“Whether it’s a routine checkup or special visit, the staff at the Small Animal Hospital is committed to ensuring that cats get the best care. To further its dedication, the hospital recently implemented the Cat Friendly Practice (CFP) program to offer pet owners more at every phase of the cat’s health care process,” said Dr. Jonathan Levine, professor and Helen McWhorter Chair in Small Animal Clinical Sciences (VSCS). “Through their work, the hospital staff has distinguished themselves as one of only a few teaching hospitals in the United States to earn the gold level designation.”
The Cat Friendly Practice (CFP) program was pioneered by the AAFP to provide a framework for creating a positive practice environment for cats, including medical care that supports the cat’s unique needs and knowledgeable staff members who understand feline-friendly handling.
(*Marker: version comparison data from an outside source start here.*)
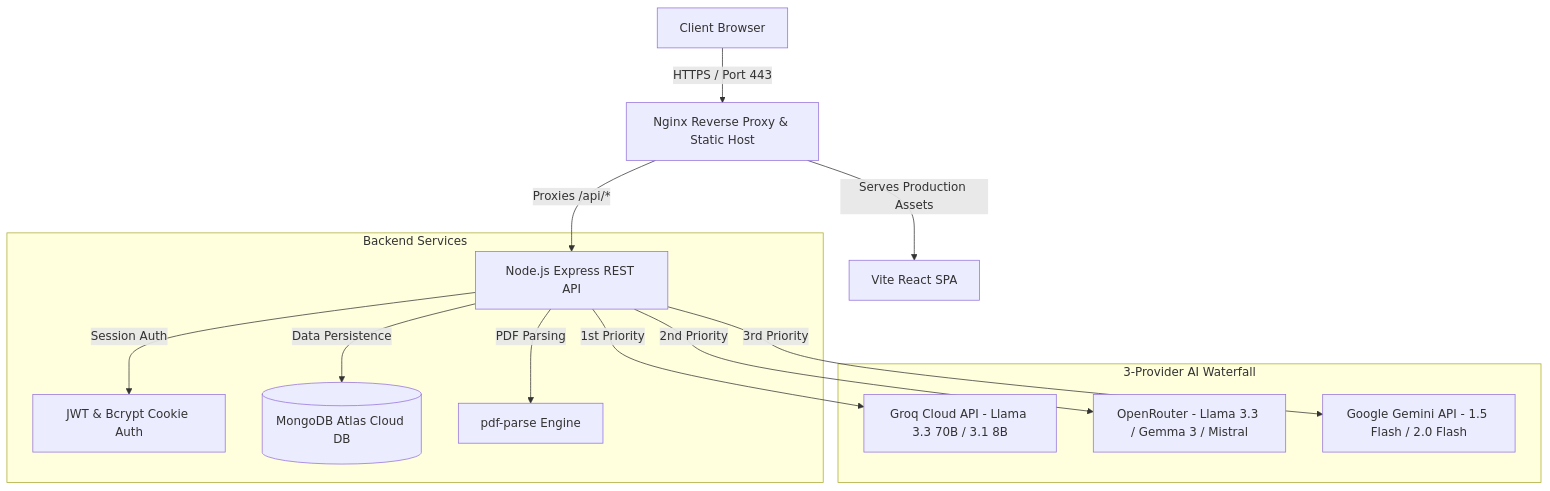
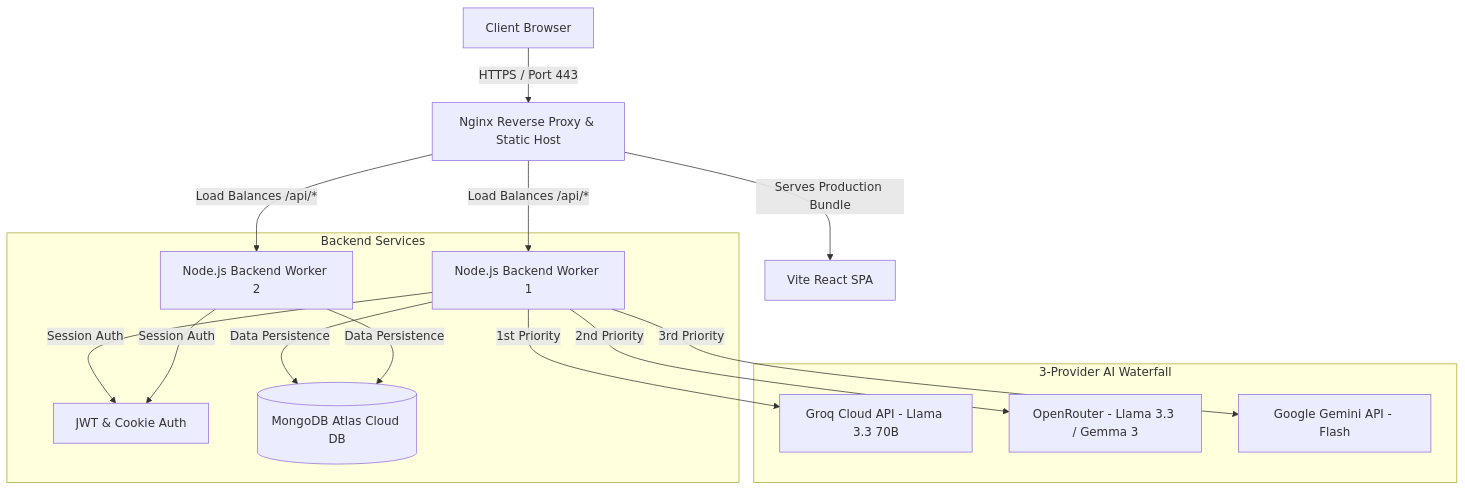
One commit to Saqibayaz4314/Arete-AI changed the first of 3 diagrams in README.MD. Above: the diagram before and after it, drawn with Mermaid. The commit also changed other lines of this file and 7 other files, not shown here.

````diff
--- a/README.MD
+++ b/README.MD
@@ -174,18 +208,20 @@
 ```mermaid
 graph TD
     User[Client Browser] -->|HTTPS / Port 443| Nginx[Nginx Reverse Proxy & Static Host]
-    Nginx -->|Serves Production Assets| React[Vite React SPA]
-    Nginx -->|Proxies /api/*| Express[Node.js Express REST API]
+    Nginx -->|Serves Production Bundle| React[Vite React SPA]
+    Nginx -->|Load Balances /api/*| Backend1[Node.js Backend Worker 1]
+    Nginx -->|Load Balances /api/*| Backend2[Node.js Backend Worker 2]
 
     subgraph Backend Services
-        Express -->|Session Auth| Auth[JWT & Bcrypt Cookie Auth]
-        Express -->|Data Persistence| Mongo[(MongoDB Atlas Cloud DB)]
-        Express -->|PDF Parsing| PDF[pdf-parse Engine]
+        Backend1 -->|Session Auth| Auth[JWT & Cookie Auth]
+        Backend2 -->|Session Auth| Auth
+        Backend1 -->|Data Persistence| Mongo[(MongoDB Atlas Cloud DB)]
+        Backend2 -->|Data Persistence| Mongo
     end
 
     subgraph 3-Provider AI Waterfall
-        Express -->|1st Priority| Groq[Groq Cloud API - Llama 3.3 70B / 3.1 8B]
-        Express -->|2nd Priority| OpenRouter[OpenRouter - Llama 3.3 / Gemma 3 / Mistral]
-        Express -->|3rd Priority| Gemini[Google Gemini API - 1.5 Flash / 2.0 Flash]
+        Backend1 -->|1st Priority| Groq[Groq Cloud API - Llama 3.3 70B]
+        Backend1 -->|2nd Priority| OpenRouter[OpenRouter - Llama 3.3 / Gemma 3]
+        Backend1 -->|3rd Priority| Gemini[Google Gemini API - Flash]
     end
 ```
````
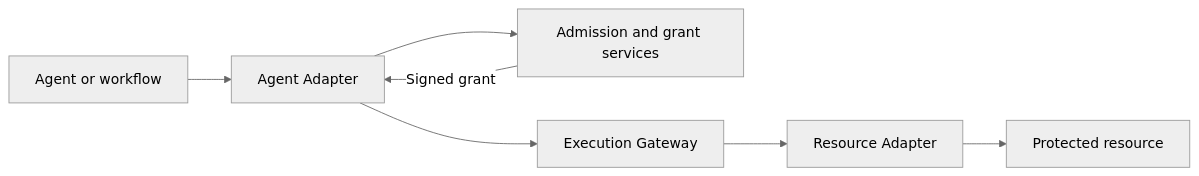
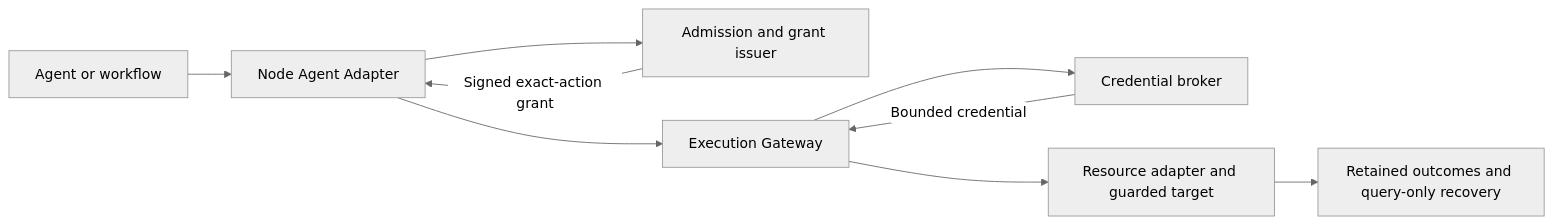
One commit to openkedge/kedgeflow changed the diagram in README.md. Above: the diagram before and after it, drawn with Mermaid (neutral theme). The commit also changed other lines of this file and 9 other files, not shown here.

````diff
--- a/README.md
+++ b/README.md
@@ -27,9 +30,11 @@
 ```mermaid
 flowchart LR
-  Agent[Agent or workflow] --> Adapter[Agent Adapter]
-  Adapter --> Control[Admission and grant services]
-  Control -->|Signed grant| Adapter
+  Agent[Agent or workflow] --> Adapter[Node Agent Adapter]
+  Adapter --> Control[Admission and grant issuer]
+  Control -->|Signed exact-action grant| Adapter
   Adapter --> Gateway[Execution Gateway]
-  Gateway --> ResourceAdapter[Resource Adapter]
-  ResourceAdapter --> Resource[Protected resource]
+  Gateway --> Broker[Credential broker]
+  Gateway --> Target[Resource adapter and guarded target]
+  Broker -->|Bounded credential| Gateway
+  Target --> Outcomes[Retained outcomes and query-only recovery]
 ```
````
The Gold Standard status is awarded to practices that have incorporated the optimum level of Cat Friendly Criteria.
Practices that aspire to achieve “cat friendly” status create a “cat friendly” environment by completing a CFP checklist outlining required guidelines and submitting an online application for review by the AAFP.
The SAH has worked to achieve the designation by creating separate waiting areas for cats and dogs, as well as separate ward areas and cat housing, all of which reduces feline stress.
At a CFP-designated clinic, the veterinary staff incorporates cat-friendly features into the physical environment of the practice including special waiting rooms or waiting accommodations, feline-sensitive examination rooms and ward facilities, and equipment appropriate specifically for cats.
Staff members also approach cat care in a different manner. The staff learns how to understand the needs of the cat such as how to interpret a cat’s facial expression and body language.
Furthermore, the staff is well-trained in alternate techniques to calm an anxious cat and ensure that exams and procedures do not escalate anxiety.
“Texas A&M has a long-standing history of focusing on feline issues,” said Dr. Audrey Cook, associate professor and internist at the SAH. “Achieving AAFP Gold Standard recognition just builds on our commitment to providing excellent care to cats.”
Contact Information: Jennifer Gauntt, Interim Director of CVM Communications, Texas A&M College of Veterinary Medicine & Biomedical Science; email@example.com; 979-862-4216